The Information Commissioner’s Office (ICO) recently published a summary report of its fact finding forum on data protection issues arising from advertising technology (adtech). Adtech is a term commonly used to refer to all technologies, software and services used for delivering and targeting online advertisements.
The ICO compiled responses from over 2,300 participants in an online survey, and conducted fieldwork with more than a hundred stakeholders (publishers, advertisers, start-ups, adtech firms, lawyers and citizens). The ICO highlighted three key challenges of adtech: (i) transparency, (ii) lawful basis and (iii) security.
(i) Lack of transparency
One of the key findings of the forum was the consumers’ lack of understanding of online advertising and Real Time Bidding (RTB). Most respondents were unclear about how RTB works, how their data is used and how adverts are funded. This was evident when comparing their answers before and after they were provided with a description of adtech.
One of the questions in the online survey was “How acceptable is it that some websites display adverts in return for the websites being used for free?” Before explaining adtech, 63 per cent of users responded that it was acceptable how adverts fund contents, and 54 per cent preferred to see adverts that are relevant to them. However, half of the respondents did not recall seeing any explanation on websites on how adverts are personalised (this would normally appear as a ‘cookies’ notice to be accepted to continue browsing on a webpage).
The respondents then received an explanation of how adtech works, clarifying that when you visit a website, certain information may be collected by the website and merged with other information about you. This will then be shared (via third party intermediaries) with advertisers who then bid against each other to display their advert to you. This process will happen in an instant. Unsurprisingly, upon receiving this explanation, the number of respondents considering the acceptability of how their data is shared fell dramatically to 36 percent.
The lack of transparency also became clear as the majority of respondents thought that their browsing history, purchase history and location were the main types of information used to generate adverts when, in fact, gender, device identifiers, IP addresses, year of birth and unique user ID codes are also shared with advertisers.
(ii) Lawful basis

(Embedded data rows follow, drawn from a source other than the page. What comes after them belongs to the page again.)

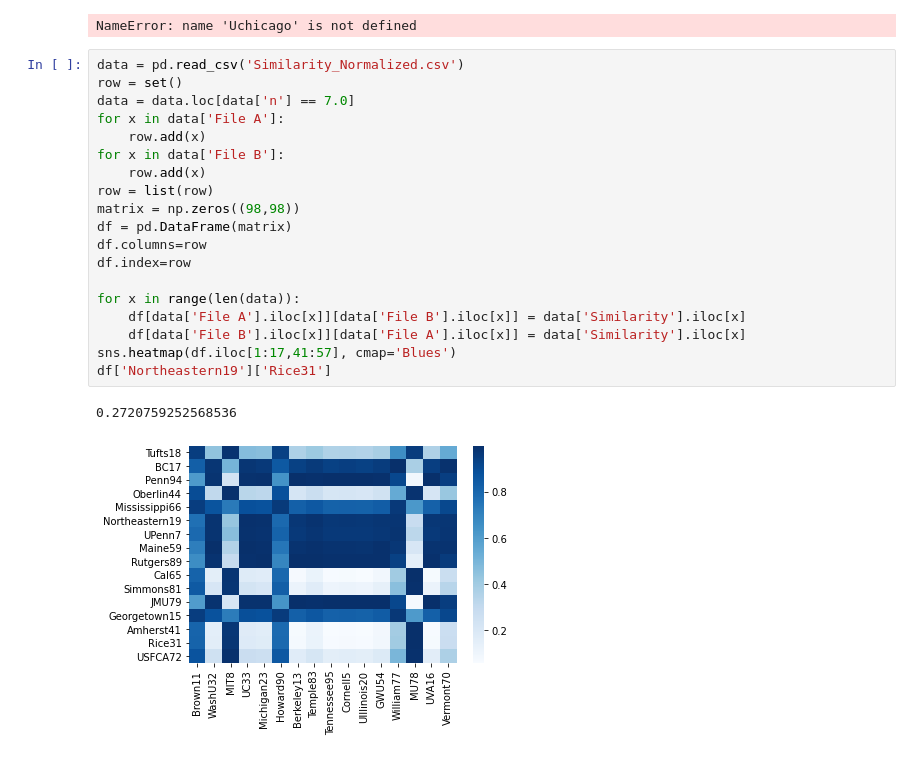
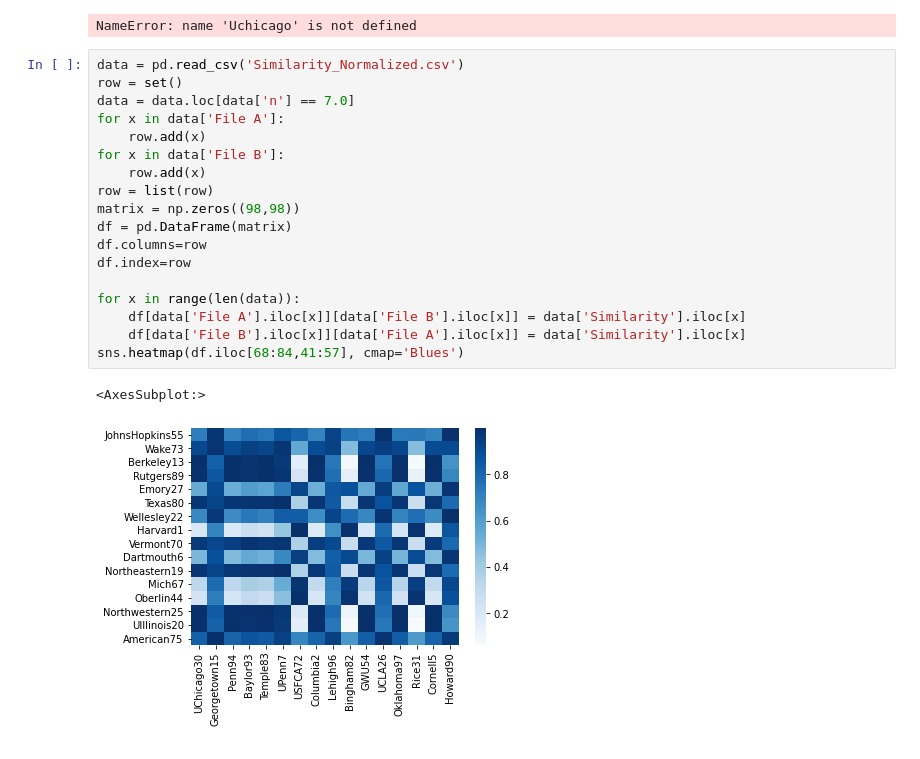
Before and after one commit to louishu17/tree_color_coding_task, a Jupyter notebook: Jupyter Vizualizations/facebook_viz.ipynb, the cells around one changed output. Drawn from its saved outputs; the diff is of its cells as text.

```diff
--- a/Jupyter Vizualizations/facebook_viz.ipynb
+++ b/Jupyter Vizualizations/facebook_viz.ipynb
@@ -154,22 +159,21 @@ NameError: name 'Uchicago' is not defined
 # %%
 data = pd.read_csv('Similarity_Normalized.csv')
 row = set()
 data = data.loc[data['n'] == 7.0]
 for x in data['File A']:
     row.add(x)
 for x in data['File B']:
     row.add(x)
 row = list(row)
 matrix = np.zeros((98,98))
 df = pd.DataFrame(matrix)
 df.columns=row
 df.index=row
 
 for x in range(len(data)):
     df[data['File A'].iloc[x]][data['File B'].iloc[x]] = data['Similarity'].iloc[x]
     df[data['File B'].iloc[x]][data['File A'].iloc[x]] = data['Similarity'].iloc[x]
-sns.heatmap(df.iloc[1:17,41:57], cmap='Blues')
-df['Northeastern19']['Rice31']
+sns.heatmap(df.iloc[68:84,41:57], cmap='Blues')
 # %% [output]
-0.2720759252568536
+<AxesSubplot:>
-[figure, old version]
+[figure, new version]
```
Also changed, not shown: parts of 3 cells of this notebook, 1 other file.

The lawful basis required under GDPR to process personal data in the RTB process was also debated, in particular the reliance on consent. Publishers argued that the more visible the consent mechanisms, the more this encouraged users to click ‘no’. This would tilt the balance in favour of bigger industry players, who obtain consent through social media platforms, to then “sweep up the revenue”. On the other hand, consent ought to be treated with caution as not many users usually understand what they are really consenting to.
Stakeholders also considered the importance of preserving security between the various controllers and processors in an RTB bid request, especially given the lack of control over where personal data is shared. Others also pointed to data in RTB being used for negative targeting, hence more needed to be done to protect data subjects, especially vulnerable groups such as children.
Comment – change on the horizon?
Despite the obvious tensions between adtech and data protection, stakeholders appear prepared to have constructive discussions to reach a consensus to improve the system, especially for consumers. The ICO is set to use the findings of this investigation and take imminent action to align the increasingly sophisticated advertising technology with today’s legislative framework.